**Task instructions**
In your copy, reproduce each entry exactly and include no picture.

(Web interface edit records)
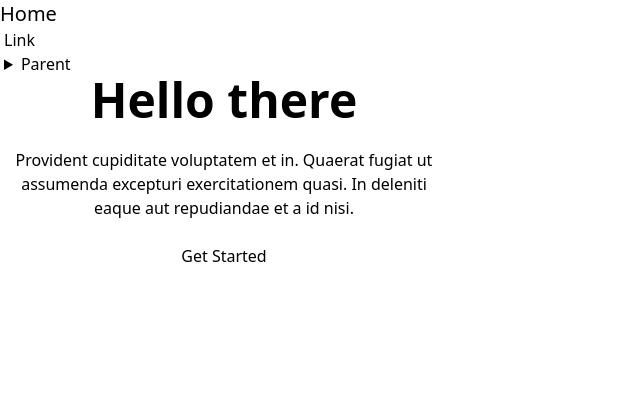
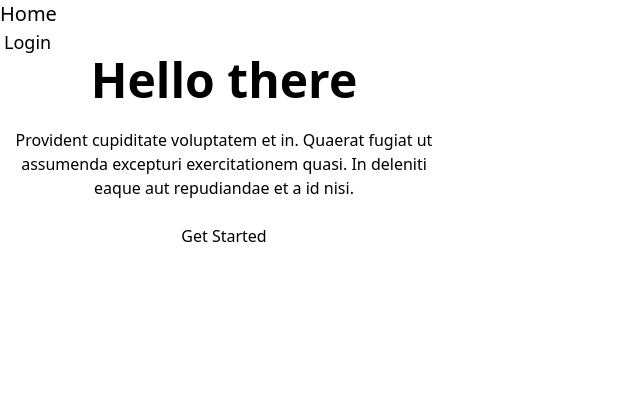
Before and after one commit to knowsuchagency/django-template, a Django app: template {{project_name}}/core/templates/index.html in a window 1280 px wide. Shown: the top 420 px of the page, without its empty margins (0-640 px from the left). After the commit the page ends 242 px from the top, so only its background shows below. Run offline with Django 3.2, Linux system fonts and the light colour scheme; the template is opened without the code that fills it, so the values that code supplies are empty; some libraries are stand-ins or nearby versions.

Commit message:
add basic login/logout

```diff
--- a/{{project_name}}/core/templates/index.html
+++ b/{{project_name}}/core/templates/index.html
@@ -1,8 +1,9 @@
 {% extends 'base.html' %}
 
-{% block body %}
+{% block content %}
   {% block nav %}
     {% include 'partials/nav.html' %}
+    {% block main %}
       <div class="hero min-h-screen bg-base-200">
         <div class="hero-content text-center">
           <div class="max-w-md">
@@ -14,3 +15,4 @@
       </div>
     {% endblock %}
   {% endblock %}
+{% endblock %}
--- a/{{project_name}}/core/templates/partials/nav.html
+++ b/{{project_name}}/core/templates/partials/nav.html
@@ -1,20 +1,20 @@
 <div class="navbar bg-base-100">
-  <div class="flex-1">
-    <a class="btn btn-ghost text-xl">Home</a>
+  <div class="navbar-start">
+    <a href="/" class="btn btn-ghost text-xl">Home</a>
   </div>
-  <div class="flex-none">
+  <div class="navbar-end">
     <ul class="menu menu-horizontal px-1">
-      <li><a>Link</a></li>
-      <li>
-        <details>
-          <summary>
-            Parent
-          </summary>
-          <ul class="p-2 bg-base-100 rounded-t-none">
-            <li><a>Link 1</a></li>
-            <li><a>Link 2</a></li>
-          </ul>
-        </details>
+      <li class="text-lg">
+        {% if user.is_authenticated %}
+          <form action="{% url 'logout' %}" method="post">
+            {% csrf_token %}
+            <button type="submit">Logout</button>
+          </form>
+        {% else %}
+          {% if '/login' not in request.path %}
+            <a href="{% url 'login' %}">Login</a>
+          {% endif %}
+        {% endif %}
       </li>
     </ul>
   </div>
--- a/{{project_name}}/settings.py.jinja
+++ b/{{project_name}}/settings.py.jinja
@@ -163,3 +163,6 @@ CRISPY_ALLOWED_TEMPLATE_PACKS = "bootstrap5"
 CRISPY_TEMPLATE_PACK = "bootstrap5"
 
 TAILWIND_APP_NAME = "{{project_name}}.theme"
+
+LOGIN_REDIRECT_URL = "/"
+LOGOUT_REDIRECT_URL = "/"
--- a/{{project_name}}/theme/templates/base.html
+++ b/{{project_name}}/theme/templates/base.html
@@ -20,7 +20,7 @@
     {% endblock %}
   </head>
   <body>
-    {% block body %}
+    {% block content %}
       {% block nav %}
       {% endblock %}
       {% block main %}
```
Also changed, not shown: {{project_name}}/core/templates/registration/login.html (+39 -3 lines), 1 other file. Lines whose indentation alone changed are shown as unchanged.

**Exercise solution**
Before and after one commit to knowsuchagency/django-template, a Django app: template {{project_name}}/core/templates/index.html in a window 1280 px wide. Shown: the top 420 px of the page, without its empty margins (0-640 px from the left). After the commit the page ends 242 px from the top, so only its background shows below. Run offline with Django 3.2, Linux system fonts and the light colour scheme; the template is opened without the code that fills it, so the values that code supplies are empty; some libraries are stand-ins or nearby versions.

Commit message:
add basic login/logout

```diff
--- a/{{project_name}}/core/templates/index.html
+++ b/{{project_name}}/core/templates/index.html
@@ -1,8 +1,9 @@
 {% extends 'base.html' %}
 
-{% block body %}
+{% block content %}
   {% block nav %}
     {% include 'partials/nav.html' %}
+    {% block main %}
       <div class="hero min-h-screen bg-base-200">
         <div class="hero-content text-center">
           <div class="max-w-md">
@@ -14,3 +15,4 @@
       </div>
     {% endblock %}
   {% endblock %}
+{% endblock %}
--- a/{{project_name}}/core/templates/partials/nav.html
+++ b/{{project_name}}/core/templates/partials/nav.html
@@ -1,20 +1,20 @@
 <div class="navbar bg-base-100">
-  <div class="flex-1">
-    <a class="btn btn-ghost text-xl">Home</a>
+  <div class="navbar-start">
+    <a href="/" class="btn btn-ghost text-xl">Home</a>
   </div>
-  <div class="flex-none">
+  <div class="navbar-end">
     <ul class="menu menu-horizontal px-1">
-      <li><a>Link</a></li>
-      <li>
-        <details>
-          <summary>
-            Parent
-          </summary>
-          <ul class="p-2 bg-base-100 rounded-t-none">
-            <li><a>Link 1</a></li>
-            <li><a>Link 2</a></li>
-          </ul>
-        </details>
+      <li class="text-lg">
+        {% if user.is_authenticated %}
+          <form action="{% url 'logout' %}" method="post">
+            {% csrf_token %}
+            <button type="submit">Logout</button>
+          </form>
+        {% else %}
+          {% if '/login' not in request.path %}
+            <a href="{% url 'login' %}">Login</a>
+          {% endif %}
+        {% endif %}
       </li>
     </ul>
   </div>
--- a/{{project_name}}/settings.py.jinja
+++ b/{{project_name}}/settings.py.jinja
@@ -163,3 +163,6 @@ CRISPY_ALLOWED_TEMPLATE_PACKS = "bootstrap5"
 CRISPY_TEMPLATE_PACK = "bootstrap5"
 
 TAILWIND_APP_NAME = "{{project_name}}.theme"
+
+LOGIN_REDIRECT_URL = "/"
+LOGOUT_REDIRECT_URL = "/"
--- a/{{project_name}}/theme/templates/base.html
+++ b/{{project_name}}/theme/templates/base.html
@@ -20,7 +20,7 @@
     {% endblock %}
   </head>
   <body>
-    {% block body %}
+    {% block content %}
       {% block nav %}
       {% endblock %}
       {% block main %}
```
Also changed, not shown: {{project_name}}/core/templates/registration/login.html (+39 -3 lines), 1 other file. Lines whose indentation alone changed are shown as unchanged.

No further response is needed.